▸ Prompt: How many lines in the listing include the string "solid"? Reply with the number alone.

▸ Dataset:
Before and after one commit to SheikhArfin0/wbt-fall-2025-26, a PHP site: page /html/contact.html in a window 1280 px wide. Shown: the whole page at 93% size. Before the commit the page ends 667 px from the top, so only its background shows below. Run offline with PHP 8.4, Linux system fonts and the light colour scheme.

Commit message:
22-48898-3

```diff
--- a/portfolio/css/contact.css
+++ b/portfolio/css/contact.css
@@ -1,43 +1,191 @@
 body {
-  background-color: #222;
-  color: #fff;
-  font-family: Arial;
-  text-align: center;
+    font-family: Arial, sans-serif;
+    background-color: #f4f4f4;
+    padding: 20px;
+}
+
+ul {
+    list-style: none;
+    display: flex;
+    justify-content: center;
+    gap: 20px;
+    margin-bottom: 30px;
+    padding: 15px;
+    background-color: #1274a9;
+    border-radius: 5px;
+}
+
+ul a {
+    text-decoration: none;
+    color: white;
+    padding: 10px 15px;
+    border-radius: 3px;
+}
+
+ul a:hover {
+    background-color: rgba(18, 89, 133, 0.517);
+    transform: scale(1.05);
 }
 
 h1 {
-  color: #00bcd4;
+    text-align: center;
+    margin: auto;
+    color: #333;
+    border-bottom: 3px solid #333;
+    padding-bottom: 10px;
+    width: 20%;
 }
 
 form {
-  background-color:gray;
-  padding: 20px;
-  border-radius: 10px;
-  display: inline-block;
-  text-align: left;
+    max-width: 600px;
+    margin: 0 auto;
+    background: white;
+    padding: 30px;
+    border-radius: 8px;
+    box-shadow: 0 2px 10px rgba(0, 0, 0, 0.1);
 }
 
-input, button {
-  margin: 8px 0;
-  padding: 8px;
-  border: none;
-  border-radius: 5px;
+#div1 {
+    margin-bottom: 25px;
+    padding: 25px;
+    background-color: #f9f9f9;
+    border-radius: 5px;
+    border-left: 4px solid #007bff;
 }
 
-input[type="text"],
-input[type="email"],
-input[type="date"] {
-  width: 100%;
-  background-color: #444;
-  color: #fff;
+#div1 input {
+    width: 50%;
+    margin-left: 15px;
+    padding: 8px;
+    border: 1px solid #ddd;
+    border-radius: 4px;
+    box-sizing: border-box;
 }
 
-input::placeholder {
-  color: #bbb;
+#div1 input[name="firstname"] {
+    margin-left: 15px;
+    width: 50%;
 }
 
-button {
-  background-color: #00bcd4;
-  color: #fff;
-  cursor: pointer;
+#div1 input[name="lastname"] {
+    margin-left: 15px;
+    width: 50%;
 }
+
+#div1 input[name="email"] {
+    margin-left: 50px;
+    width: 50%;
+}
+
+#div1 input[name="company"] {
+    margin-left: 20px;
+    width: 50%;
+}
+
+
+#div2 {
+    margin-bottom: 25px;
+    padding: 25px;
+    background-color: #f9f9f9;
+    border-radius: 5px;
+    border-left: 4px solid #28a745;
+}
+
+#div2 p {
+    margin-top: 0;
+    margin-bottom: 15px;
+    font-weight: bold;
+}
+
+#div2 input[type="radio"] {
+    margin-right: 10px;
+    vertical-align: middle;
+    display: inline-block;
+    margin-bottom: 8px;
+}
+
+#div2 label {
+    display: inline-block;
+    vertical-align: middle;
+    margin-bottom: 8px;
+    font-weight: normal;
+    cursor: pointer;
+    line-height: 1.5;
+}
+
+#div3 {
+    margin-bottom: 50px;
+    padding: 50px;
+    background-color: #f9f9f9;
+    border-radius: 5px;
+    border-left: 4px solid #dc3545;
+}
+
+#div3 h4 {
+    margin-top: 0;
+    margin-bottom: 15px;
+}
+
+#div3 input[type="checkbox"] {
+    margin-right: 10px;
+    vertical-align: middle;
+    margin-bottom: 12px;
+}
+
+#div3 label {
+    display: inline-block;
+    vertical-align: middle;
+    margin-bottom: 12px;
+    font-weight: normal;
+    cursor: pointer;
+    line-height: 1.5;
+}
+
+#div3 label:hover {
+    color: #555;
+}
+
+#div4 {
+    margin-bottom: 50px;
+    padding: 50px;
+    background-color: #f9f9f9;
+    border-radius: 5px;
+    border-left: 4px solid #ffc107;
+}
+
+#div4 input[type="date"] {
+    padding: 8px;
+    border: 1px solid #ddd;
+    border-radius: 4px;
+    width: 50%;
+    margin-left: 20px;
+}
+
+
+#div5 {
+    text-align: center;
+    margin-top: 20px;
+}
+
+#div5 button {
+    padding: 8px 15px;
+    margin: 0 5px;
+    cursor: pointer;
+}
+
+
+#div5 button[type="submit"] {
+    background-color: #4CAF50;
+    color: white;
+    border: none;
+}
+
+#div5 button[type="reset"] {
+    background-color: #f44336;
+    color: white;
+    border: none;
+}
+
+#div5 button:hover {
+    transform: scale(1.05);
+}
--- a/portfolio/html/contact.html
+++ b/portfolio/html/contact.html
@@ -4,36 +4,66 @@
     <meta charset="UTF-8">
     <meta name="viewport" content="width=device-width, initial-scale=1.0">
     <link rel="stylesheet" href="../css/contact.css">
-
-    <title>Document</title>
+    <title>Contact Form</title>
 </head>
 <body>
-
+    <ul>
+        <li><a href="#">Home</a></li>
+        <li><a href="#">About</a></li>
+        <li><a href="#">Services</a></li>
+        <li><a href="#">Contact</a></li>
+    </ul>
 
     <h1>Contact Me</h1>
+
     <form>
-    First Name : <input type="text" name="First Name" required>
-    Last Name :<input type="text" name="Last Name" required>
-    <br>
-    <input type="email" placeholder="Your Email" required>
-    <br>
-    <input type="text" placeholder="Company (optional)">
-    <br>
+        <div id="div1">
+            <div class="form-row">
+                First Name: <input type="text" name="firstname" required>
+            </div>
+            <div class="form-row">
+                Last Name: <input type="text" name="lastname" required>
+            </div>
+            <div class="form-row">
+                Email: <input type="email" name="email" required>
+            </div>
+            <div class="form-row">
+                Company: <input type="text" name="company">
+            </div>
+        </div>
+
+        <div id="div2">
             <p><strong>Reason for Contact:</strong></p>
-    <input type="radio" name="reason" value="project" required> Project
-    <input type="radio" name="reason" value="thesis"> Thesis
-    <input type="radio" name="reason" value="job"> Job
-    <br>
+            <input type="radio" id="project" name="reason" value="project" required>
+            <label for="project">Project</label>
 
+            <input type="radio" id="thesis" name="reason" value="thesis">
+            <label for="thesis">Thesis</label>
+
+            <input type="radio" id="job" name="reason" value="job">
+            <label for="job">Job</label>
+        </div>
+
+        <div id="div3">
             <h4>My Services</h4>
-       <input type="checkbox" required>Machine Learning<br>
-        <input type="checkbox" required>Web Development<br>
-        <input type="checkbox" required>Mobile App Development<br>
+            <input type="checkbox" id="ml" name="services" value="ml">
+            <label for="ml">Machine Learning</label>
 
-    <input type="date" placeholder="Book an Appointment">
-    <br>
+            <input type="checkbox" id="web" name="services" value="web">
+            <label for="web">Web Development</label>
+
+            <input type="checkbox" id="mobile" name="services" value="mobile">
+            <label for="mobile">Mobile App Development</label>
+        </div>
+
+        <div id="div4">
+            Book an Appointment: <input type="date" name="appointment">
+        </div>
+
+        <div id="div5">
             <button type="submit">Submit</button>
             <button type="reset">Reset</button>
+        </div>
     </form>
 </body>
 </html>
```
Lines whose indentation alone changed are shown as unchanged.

▸ Answer to the exercise: 7